Excerpt: I bought this lens when I was just starting to figure out how to use my dslr, and it was not difficult to figure out. It is perfect for portraits and nature shots as well. It does not focus well on things less than 5 inches away. However, I believe you can shoot macro with it. While this "human eye" lens does not zoom, you can get close enough to get a decent nature shot, and when editing the photo you can zoom in quite far before the quality becomes bad.
Excerpt: "I bought this because it was so cheap compared to other wide aperture lenses. It's great for portraits and gives you full control of depth of field. I've got nothing but stunning results from this lens- pin sharp area of focus with a nice bokeh (blurring of background) when I want it. It's also good for shooting in low light conditions as it can let a lot of light in due to being able to go down to f/1.8. You can get lenses that go to lower f-stops, ...
Pros: good control of depth of field, produces high quality photos, value for money

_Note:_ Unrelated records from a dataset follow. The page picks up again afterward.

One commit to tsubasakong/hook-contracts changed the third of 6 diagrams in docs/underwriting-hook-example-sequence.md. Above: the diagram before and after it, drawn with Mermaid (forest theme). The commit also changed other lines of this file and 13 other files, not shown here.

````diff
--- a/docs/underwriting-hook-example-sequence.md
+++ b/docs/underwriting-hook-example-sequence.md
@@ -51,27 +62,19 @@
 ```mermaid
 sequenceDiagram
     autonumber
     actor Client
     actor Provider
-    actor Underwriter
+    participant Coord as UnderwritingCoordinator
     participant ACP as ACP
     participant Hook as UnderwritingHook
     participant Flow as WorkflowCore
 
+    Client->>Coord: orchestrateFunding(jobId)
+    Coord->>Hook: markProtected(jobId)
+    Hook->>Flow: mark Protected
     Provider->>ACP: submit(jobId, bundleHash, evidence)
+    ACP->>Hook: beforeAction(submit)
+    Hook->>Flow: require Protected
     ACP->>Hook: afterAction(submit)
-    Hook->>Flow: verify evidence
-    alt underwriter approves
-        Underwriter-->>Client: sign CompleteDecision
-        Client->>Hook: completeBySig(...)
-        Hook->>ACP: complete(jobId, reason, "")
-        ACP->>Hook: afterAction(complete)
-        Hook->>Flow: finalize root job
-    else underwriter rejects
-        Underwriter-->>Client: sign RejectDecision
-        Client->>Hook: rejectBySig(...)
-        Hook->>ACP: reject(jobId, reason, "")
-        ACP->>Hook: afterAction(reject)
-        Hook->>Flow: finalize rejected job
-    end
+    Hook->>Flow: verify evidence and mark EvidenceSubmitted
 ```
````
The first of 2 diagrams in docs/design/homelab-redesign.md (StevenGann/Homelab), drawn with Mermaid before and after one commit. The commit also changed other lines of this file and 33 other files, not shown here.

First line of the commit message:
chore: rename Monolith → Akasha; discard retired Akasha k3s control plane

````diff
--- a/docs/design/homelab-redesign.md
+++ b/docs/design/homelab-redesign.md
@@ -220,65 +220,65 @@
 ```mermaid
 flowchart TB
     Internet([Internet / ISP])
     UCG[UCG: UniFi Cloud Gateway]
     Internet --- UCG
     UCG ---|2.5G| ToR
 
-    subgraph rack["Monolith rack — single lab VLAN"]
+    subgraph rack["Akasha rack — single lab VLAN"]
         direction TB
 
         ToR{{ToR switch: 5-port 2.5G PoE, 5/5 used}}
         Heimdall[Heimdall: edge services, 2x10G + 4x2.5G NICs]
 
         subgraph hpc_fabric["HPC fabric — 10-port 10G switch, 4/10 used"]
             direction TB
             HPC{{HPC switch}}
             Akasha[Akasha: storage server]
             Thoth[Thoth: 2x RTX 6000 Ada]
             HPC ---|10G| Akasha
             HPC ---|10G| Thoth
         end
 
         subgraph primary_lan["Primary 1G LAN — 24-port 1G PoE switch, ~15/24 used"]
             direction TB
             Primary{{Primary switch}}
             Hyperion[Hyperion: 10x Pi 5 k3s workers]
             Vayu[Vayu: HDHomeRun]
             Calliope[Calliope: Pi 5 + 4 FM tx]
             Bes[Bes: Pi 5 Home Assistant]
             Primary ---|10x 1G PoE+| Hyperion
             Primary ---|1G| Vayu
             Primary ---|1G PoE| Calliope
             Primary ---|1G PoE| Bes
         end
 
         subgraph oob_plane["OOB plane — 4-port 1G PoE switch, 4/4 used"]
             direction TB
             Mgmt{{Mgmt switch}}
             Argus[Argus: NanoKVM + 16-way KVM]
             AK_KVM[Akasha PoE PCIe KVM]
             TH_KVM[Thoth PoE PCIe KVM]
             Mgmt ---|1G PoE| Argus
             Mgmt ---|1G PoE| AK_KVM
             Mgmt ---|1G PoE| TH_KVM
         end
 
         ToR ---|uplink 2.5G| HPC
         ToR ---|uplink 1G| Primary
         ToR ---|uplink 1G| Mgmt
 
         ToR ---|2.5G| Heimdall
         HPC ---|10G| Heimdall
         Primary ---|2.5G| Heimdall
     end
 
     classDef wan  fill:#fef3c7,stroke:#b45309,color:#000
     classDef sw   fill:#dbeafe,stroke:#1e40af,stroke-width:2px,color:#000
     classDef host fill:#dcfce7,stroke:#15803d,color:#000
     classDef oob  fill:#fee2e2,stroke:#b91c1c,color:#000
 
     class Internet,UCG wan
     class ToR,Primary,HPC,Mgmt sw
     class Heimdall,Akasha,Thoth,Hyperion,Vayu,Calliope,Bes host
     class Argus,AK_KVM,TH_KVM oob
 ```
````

Summary: This is a dirt cheap lens that is perfect for DX bodies. Great for portraits, street and indoor photography. It's sharp as a tack, light as a feather and fairly fast. If you're an amature or enthusiast photographer, then this lens should be a part of your kit. You could spend a ton more, but really this should do the trick if your starting out.
Summary: Good price & performance. A very light all purpose lens. Reasonably fast autofocus. The wide aperture is excellent for indoor usage. I have now completed the f/1.8 trinity (28mm, 50mm, 85mm). My favorite is the 28mm. The 85mm give the best image quality of the three. If I had to choose only one lens it would be the 50mm.
Excerpt: "...and low light conditions for Nikon AF DSLR camera bodies. It has no focusing motor of its own and as such it won't work in a Nikon D40, D60, D3000 series, but works like on charm on Nikons that can drive external lenses like the D200,D300. Do check lens compatability. Focusing is quick, it is light, feels a bit plasticky but not cheap and produces really superb results. Not only is it excellent in low light but generally, it just gets more details. ...
Summary: I regret selling my first one after only months of using it. It's because I already have the 35mm 1.8G and I am kinda confuse and never thought that I would need it for portraits ( coz my interest is landscape photography ). Good thing that they went on sale again. This is one lens that every photographer needs.
Excerpt: "As a portrait/fashion photographer, I cannot stress enough how great this lens is - reliable, durable, amazing value for money and an absolute classic that every photographer should have. It will transform any ordinary portrait into a masterpiece with it's fantastic aperture - the f/1.8 function will help produce amazing photos. A must-buy for all portrait and fashion photographers. Also really great for still life, as well as nature photography. ...